- States Subsidies for Medicaid: Another provision of Obamacare requires states to extend their Medicaid programs to cover all citizens with incomes below 133% of the poverty level. At first the federal government will pay 100% of the cost of this expansion, but by 2017 the states will have to start pitching in. Since some state programs are closer to compliance with the new federal standard than others, the impact of this burden on taxpayers will vary from state to state. But any state facing billions in new Medicaid costs would soon be forced to raise taxes. One caveat: A Supreme Court ruling said the federal government could not impose a penalty on states for opting out of this requirement. So some Republican-controlled states may escape this hidden Obamacare tax.
Whether you realize you're paying for it or not, there seems to be no escape from Obamacare taxes. As Americans will soon learn, there's no free lunch.
About the Author
Dave has been a journalist for more than 35 years, including 18 spent at The Baltimore Sun. He has worked as a writer, editor, and page designer at different times in his career. He's interviewed a number of well-known personalities - ranging from punk rock icon Joey Ramone to Apple Inc. co-founder Steve Wozniak.
Over the course of his journalistic career, Dave has covered many diverse subjects. Since arriving at Money Morning in 2011, he has focused primarily on technology. He's an expert on both Apple and cryptocurrencies.

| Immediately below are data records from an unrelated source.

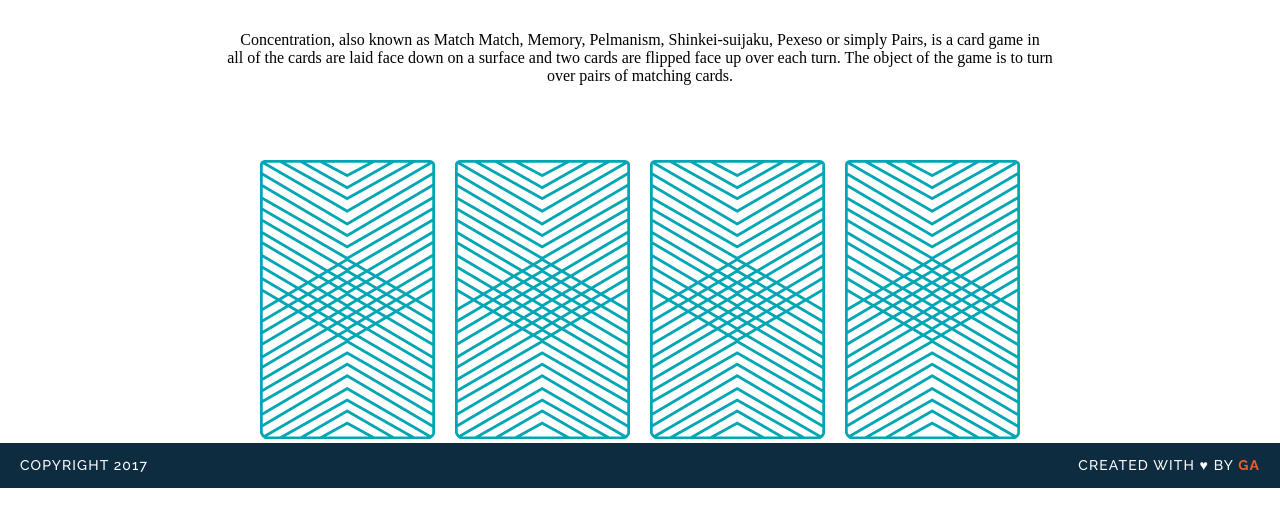
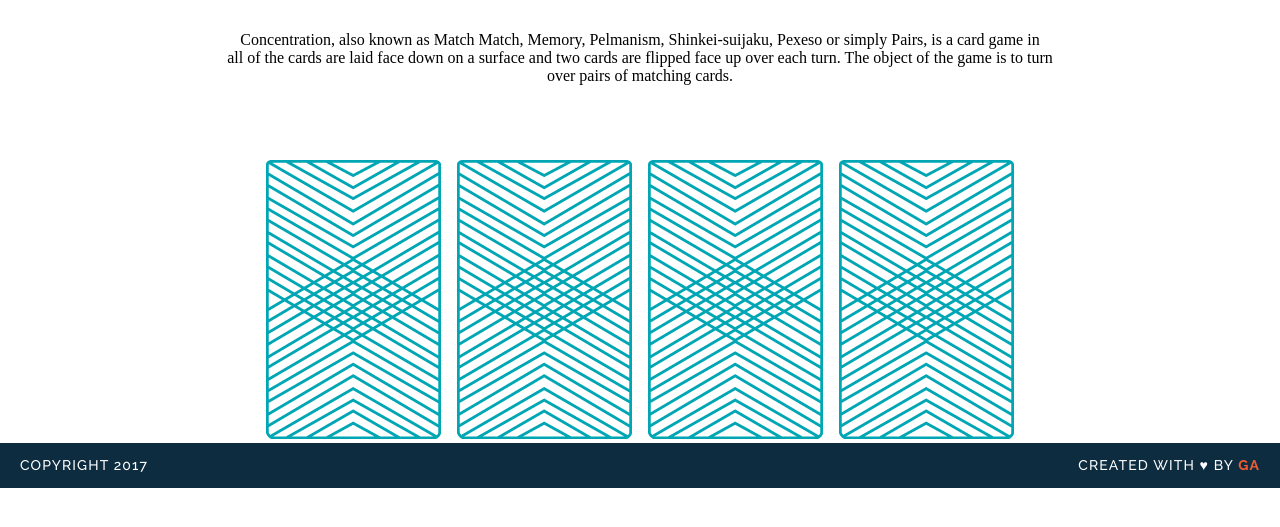
Before and after one commit to Shaymmaharaj/Memory-game, a plain HTML site: page wdi-fundamentals-memorygame/memorygame/index.html in a window 1280 px wide. Shown: the part 223-750 px from the top of the page. Drawn offline with Linux system fonts and the light colour scheme; a web font is replaced by a local one.

Commit message:
game complete

```diff
--- a/wdi-fundamentals-memorygame/memorygame/index.html
+++ b/wdi-fundamentals-memorygame/memorygame/index.html
@@ -14,26 +14,22 @@
 
     </head>
     <body>
-        <script src="js/main.js"></script>
-        <main><P>Concentration, also known as Match Match, Memory, Pelmanism, Shinkei-suijaku, Pexeso or simply Pairs,
-         is a card game in <br/> all of the cards are laid face down
-        on a surface and two cards are flipped face up over each turn.
-        The object of the game is to turn over pairs of matching cards.</P></main>
+        <main>
+            <P>Concentration, also known as Match Match, Memory, Pelmanism, Shinkei-suijaku, Pexeso or simply Pairs,
+                is a card game in <br/> all of the cards are laid face down
+                on a surface and two cards are flipped face up over each turn.
+                The object of the game is to turn over pairs of matching cards.</P>
+            </main>
 
-        <div>
-            <img src="./images/back.png" alt="king-of-diamonds">
-            <img src="./images/back.png" alt="king-of-hearts">
-            <img src="./images/back.png" alt="king-of-diamonds">
-            <img src="./images/back.png" alt="king-of-hearts">
-        </div>
+            <div id="game-board" class="board clearfix">
 
-    </body>
-
-
-
+            </div>
+        </body>
         <footer class="clearfix">
             <p class="copyright">Copyright 2017</p>
             <p class="message">Created with &hearts; by <span class="name">GA</span></p>
         </footer>
+        <script src="js/main.js"></script>
+
 
 </html>
--- a/wdi-fundamentals-memorygame/memorygame/js/main.js
+++ b/wdi-fundamentals-memorygame/memorygame/js/main.js
@@ -1,42 +1,58 @@
 var cards = [
     {
-    rank:"queen",
-    suit:"hearts",
-    cardImages:"images/queen-of-hearts.png"
+        rank: "queen",
+        suit: "hearts",
+        cardImage: "images/queen-of-hearts.png",
     },
     {
-    rank:"queen",
-    suit:"diamonds",
-    cardImages:"images/queen-of-diamonds.png"
+       rank: "queen",
+       suit: "diamonds",
+       cardImage: "images/queen-of-diamonds.png",
     },
+
     {
-    rank:"kings",
-    suit:"hearts",
-    cardImages:"images/king-of-hearts.png"
+     rank: "king",
+     suit: "hearts",
+     cardImage: "images/king-of-hearts.png",
     },
-    {
-    rank:"king",
-    suit:"diamonds",
-    cardImages:"images/king-of-diamonds.png"
-    }
-];
+     {
+     rank: "king",
+     suit: "diamonds",
+     cardImage: "images/king-of-diamonds.png",
+    },
+ ];
+
 var cardsInPlay = [];
 var checkForMatch = function(){
-    if(cardsInPlay.length === 2){
+
         if(cardsInPlay[0] === cardsInPlay[1]){
             alert("You found a match");
         }else{
             alert("sorry try again");
-        }
     }
 }
-var flipCard = function(cardId){
-    console.log("user flipped " + cards[cardId].rank);
-    console.log(cards[cardId].cardImages)
-    console.log(cards[cardId].suit)
+var flipCard = function(){
+    var cardId = this.getAttribute('data-id')
+    // console.log("user flipped " + cards[data-id].rank);
+    // console.log(cards[cardId].cardImages)
+    // console.log(cards[cardId].suit)
     cardsInPlay.push(cards[cardId].rank);
-    checkForMatch()
+    this.setAttribute('src', cards[cardId].cardImage)
+    if(cardsInPlay.length === 2){
+        checkForMatch();
+    }
 }
 
-flipCard(0);
-flipCard(2);
+var createBoard = function(){
+    var cardTable = document.getElementById('game-board');
+    for (var i = 0; i < cards.length; i++) {
+        var cardElement = document.createElement('img');
+        cardElement.setAttribute('src', 'images/back.png');
+        cardElement.setAttribute('data-id', i);
+        cardElement.addEventListener('click', flipCard);
+        cardTable.appendChild(cardElement);
+
+    }
+}
+
+createBoard();
```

He started writing about Apple for The Sun in the mid-1990s, and had an Apple blog on The Sun's web site from 2007-2009. Dave's been writing about Bitcoin since 2011 - long before most people had even heard of it. He even mined it for a short time.
Dave has a BA in English and Mass Communications from Loyola University Maryland.